Web interface edit records:
· · · · ·

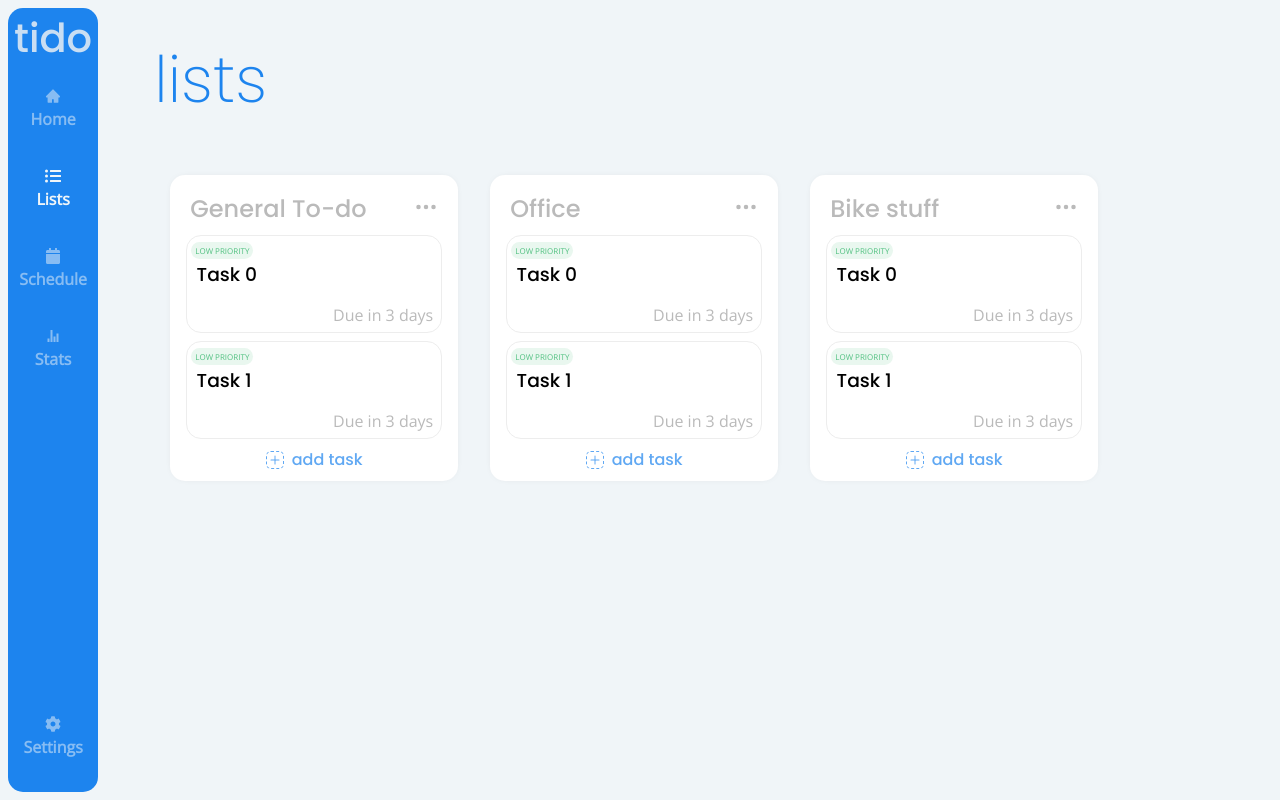
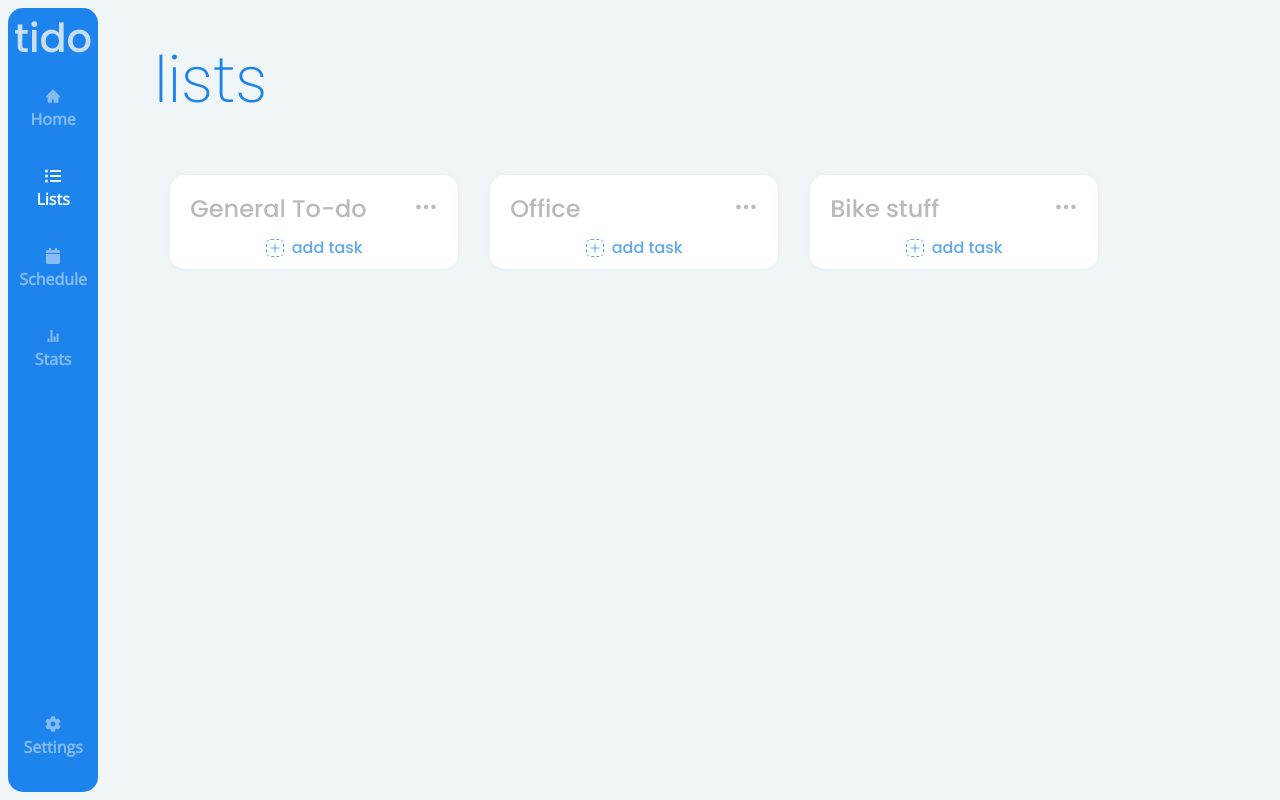
Before and after one commit to prescarlton/tido, a React (Create React App) app: page /lists in a window 1280 px wide. Built offline with nearby package versions, Linux system fonts and the light colour scheme.

Commit message:
tasks can now properly be added in new listView Page

```diff
--- a/src/components/atoms/TaskOverview.js
+++ b/src/components/atoms/TaskOverview.js
@@ -2,7 +2,6 @@ import React from 'react';
 
 const TaskOverview = (props) => {
     const task = props.task
-    console.log(task)
     return (
         <div className='taskOverview'>
             <p className='taskOverview__priority taskOverview__priority--low'>low priority</p>
--- a/src/components/molecules/ListPreview.js
+++ b/src/components/molecules/ListPreview.js
@@ -4,15 +4,6 @@ import { makeSlug } from '../../utils/slugs';
 import { BsThreeDots } from 'react-icons/bs';
 import ListPreviewNewTask from '../atoms/ListPreviewNewTask';
 import NewTaskForm from '../atoms/NewTaskForm';
-
-//temporary dummy data
-let tasks = []
-
-for (let i = 0; i < Math.floor(Math.random() * 5); i++) {
-    tasks.push({
-        name: `Task ${i}`
-    })
-}
 
 const ListPreview = (props) => {
 
@@ -23,7 +14,7 @@ const ListPreview = (props) => {
     }
 
     const newTaskSubmitHandler = (taskName) => {
-        // props.newTaskHandler(taskName);
+        props.newTaskHandler(props.id, taskName);
         setShowTaskForm(false);
     }
 
@@ -35,7 +26,7 @@ const ListPreview = (props) => {
         <div className='listPreview'>
             <h2 className='listPreview__title'>{props.listName} <BsThreeDots className='listPreview__title__dots' /></h2>
             <div className='listPreview__taskContainer'>
-                {tasks.map((task) => (
+                {props.tasks.map((task) => (
                     <TaskOverview
                         key={task.name}
                         task={task}
--- a/src/components/pages/ListViewPage.js
+++ b/src/components/pages/ListViewPage.js
@@ -3,9 +3,15 @@ import PageTitle from '../atoms/PageTitle';
 import ListCard from '../molecules/ListCard';
 import { connect } from 'react-redux';
 import ListPreview from '../molecules/ListPreview';
+import { addTaskToList } from '../../actions/lists';
 
 const ListViewPage = (props) => {
 
+    const newTaskHandler = (listID, taskName) => {
+        console.log('listID:',listID)
+        console.log('taskName:',taskName)
+        props.dispatch(addTaskToList({listID, taskName}))
+    }
 
     return (
         <div className='page'>
@@ -14,6 +20,7 @@ const ListViewPage = (props) => {
                 {props.lists.map((list) => (
                     <ListPreview
                     key={list.listName}
+                    newTaskHandler={newTaskHandler}
                     {...list}/>
                 ))}
             </div>
```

· · · · ·

Activity:
Omitting all pictures, reproduce the records above in their entirety.

Response to this exercise:
Before and after one commit to prescarlton/tido, a React (Create React App) app: page /lists in a window 1280 px wide. Built offline with nearby package versions, Linux system fonts and the light colour scheme.

Commit message:
tasks can now properly be added in new listView Page

```diff
--- a/src/components/atoms/TaskOverview.js
+++ b/src/components/atoms/TaskOverview.js
@@ -2,7 +2,6 @@ import React from 'react';
 
 const TaskOverview = (props) => {
     const task = props.task
-    console.log(task)
     return (
         <div className='taskOverview'>
             <p className='taskOverview__priority taskOverview__priority--low'>low priority</p>
--- a/src/components/molecules/ListPreview.js
+++ b/src/components/molecules/ListPreview.js
@@ -4,15 +4,6 @@ import { makeSlug } from '../../utils/slugs';
 import { BsThreeDots } from 'react-icons/bs';
 import ListPreviewNewTask from '../atoms/ListPreviewNewTask';
 import NewTaskForm from '../atoms/NewTaskForm';
-
-//temporary dummy data
-let tasks = []
-
-for (let i = 0; i < Math.floor(Math.random() * 5); i++) {
-    tasks.push({
-        name: `Task ${i}`
-    })
-}
 
 const ListPreview = (props) => {
 
@@ -23,7 +14,7 @@ const ListPreview = (props) => {
     }
 
     const newTaskSubmitHandler = (taskName) => {
-        // props.newTaskHandler(taskName);
+        props.newTaskHandler(props.id, taskName);
         setShowTaskForm(false);
     }
 
@@ -35,7 +26,7 @@ const ListPreview = (props) => {
         <div className='listPreview'>
             <h2 className='listPreview__title'>{props.listName} <BsThreeDots className='listPreview__title__dots' /></h2>
             <div className='listPreview__taskContainer'>
-                {tasks.map((task) => (
+                {props.tasks.map((task) => (
                     <TaskOverview
                         key={task.name}
                         task={task}
--- a/src/components/pages/ListViewPage.js
+++ b/src/components/pages/ListViewPage.js
@@ -3,9 +3,15 @@ import PageTitle from '../atoms/PageTitle';
 import ListCard from '../molecules/ListCard';
 import { connect } from 'react-redux';
 import ListPreview from '../molecules/ListPreview';
+import { addTaskToList } from '../../actions/lists';
 
 const ListViewPage = (props) => {
 
+    const newTaskHandler = (listID, taskName) => {
+        console.log('listID:',listID)
+        console.log('taskName:',taskName)
+        props.dispatch(addTaskToList({listID, taskName}))
+    }
 
     return (
         <div className='page'>
@@ -14,6 +20,7 @@ const ListViewPage = (props) => {
                 {props.lists.map((list) => (
                     <ListPreview
                     key={list.listName}
+                    newTaskHandler={newTaskHandler}
                     {...list}/>
                 ))}
             </div>
```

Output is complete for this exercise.